Having read Turkle and Wesch, I find that there are both similarities and differences in their beliefs regarding learning and connections. When reading Turkle's article, I focused on the message that while we are all connected via media and technology, very little communication actually occurs. I shared what I think was an example of this when leaving a Starbucks last week. I was leaving the store, when I noticed seven high school aged young women sitting outside enjoying their beverages, it was then that I realized that despite being outside with a group of girls that would usually likely be characterized as a fun loving, loud group of girls, I could hear a pin drop. Every single one of those girls was actively engaged with their hand held technology pieces. Fingers were flying and swiping and they looked engrossed in whatever was holding their attention, so much so that they appeared to live in a bubble next to other girls also living in bubbles. Turkle's article also points out that we are more connected than ever but are living our lives in little snip its of information that we shape for our audiences. The article notes important parts of meaning such as tone and body language are lost lost in the absence of communication. A good example of this is how easy it is to right a wrong using technology; in other words, not having to look the person in the eye and speak of any wrong doings. So, while being connected and having resources available to us can help us stay more informed, it may be happening with a cost and that cost is communication.
Wesch's article delves more into the "why" of connections. I can relate to his article in that as a student in high school, I often asked "why" in relation to significance. I wanted to know why or how was what I was learning significant not only in my life or future but to the planet that I was living on. I found it difficult to stay engaged or worse, to want to learn if I couldn't find significance in what I was learning. Just this past weekend, my husband and I were having a conversation in the car about education. As the youngest of six children, he has shared with me in the past that education was never much of a priority in the home he grew up in, paying the bills always came first. This weekend I dug a little deeper and asked why he went to college. He stated that he did it because it just seemed like the only way out of a hard working life. He stated that he had wished someone older had told him that if he wanted a certain life, he would have to go to college and work for it. He wished someone had shared with him the significance of education and learning other than the mere fact that it was what was expected in most other households. I enjoyed reading how Wesch has gone to great lengths to try to create an environment that capitalizes on the connections we have and utilizes them to create meaning and subsequently more questions amongst his students. I believe that students questions are what drives learning. Often in group work, I give my students a strip of writing paper and ask them to write one "why" question prior to sharing out within their groups. I find by doing this, I am asking them to think a little more deeply/critically about what they are learning and its significance to their lives.

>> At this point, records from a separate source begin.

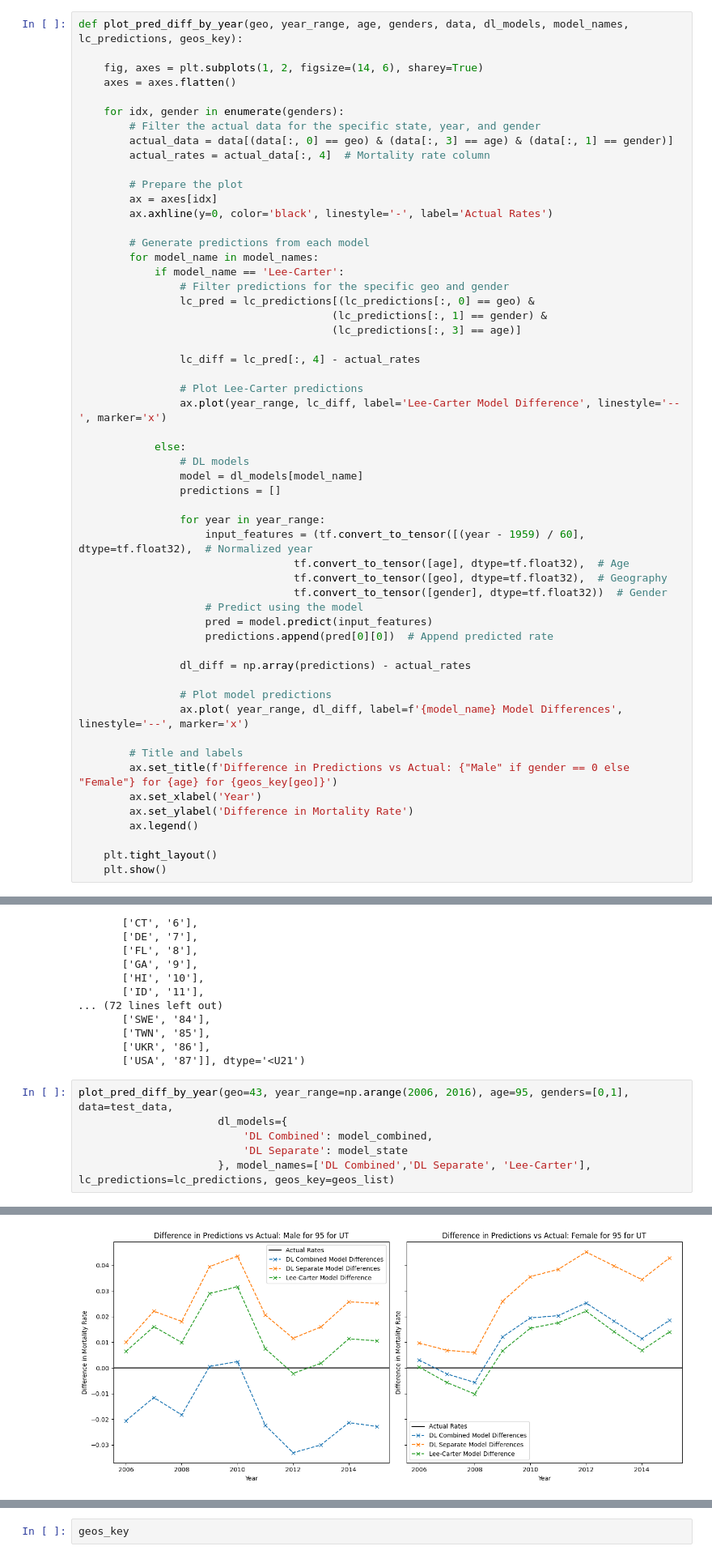
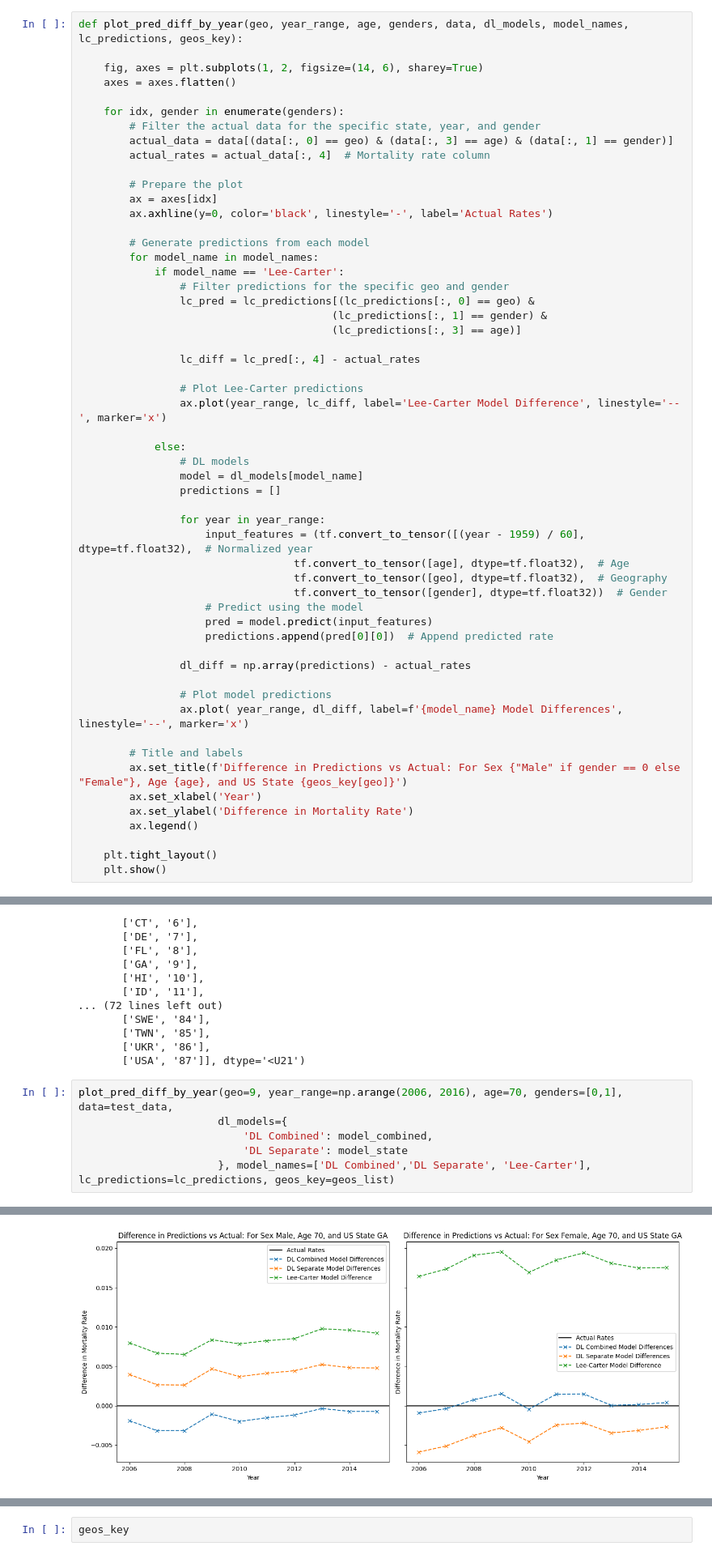
Before and after one commit to paigenpark/deep-mort, a Jupyter notebook: code/evaluate_models.ipynb, the cells around one changed output, grey strips where cells are left out. Shown at 81% size. Drawn from its saved outputs; the diff is of its cells as text.

```diff
--- a/code/evaluate_models.ipynb
+++ b/code/evaluate_models.ipynb
@@ -931,7 +931,7 @@ def plot_pred_diff_by_year(geo, year_range, age, genders, data, dl_models, model
                 ax.plot( year_range, dl_diff, label=f'{model_name} Model Differences', linestyle='--', marker='x')
 
         # Title and labels
-        ax.set_title(f'Difference in Predictions vs Actual: {"Male" if gender == 0 else "Female"} for {age} for {geos_key[geo]}')
+        ax.set_title(f'Difference in Predictions vs Actual: For Sex {"Male" if gender == 0 else "Female"}, Age {age}, and US State {geos_key[geo]}')
         ax.set_xlabel('Year')
         ax.set_ylabel('Difference in Mortality Rate')
         ax.legend()
@@ -959,7 +959,7 @@ array([['AK', '0'],
        ['UKR', '86'],
        ['USA', '87']], dtype='<U21')
 # %%
-plot_pred_diff_by_year(geo=43, year_range=np.arange(2006, 2016), age=95, genders=[0,1], data=test_data,
+plot_pred_diff_by_year(geo=9, year_range=np.arange(2006, 2016), age=70, genders=[0,1], data=test_data,
                       dl_models={
                           'DL Combined': model_combined,
                           'DL Separate': model_state
@@ -985,2 +985,2 @@ plot_pred_diff_by_year(geo=43, year_range=np.arange(2006, 2016), age=95, genders
-[figure, old version]
+[figure, new version]
 # %%
```
Also changed, not shown: parts of 10 cells of this notebook, 1 other file.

I think there is a connection between these two articles and that while Turkle's article focuses on the many connections we may have given the technology we use today, it comes with a price and that price is good communication and conversation. I agree that there should be "tech free" zones in life to help support and improve communication. I also agree that while technology affords us to be more informed than ever, we need to find significance in what we are learning about.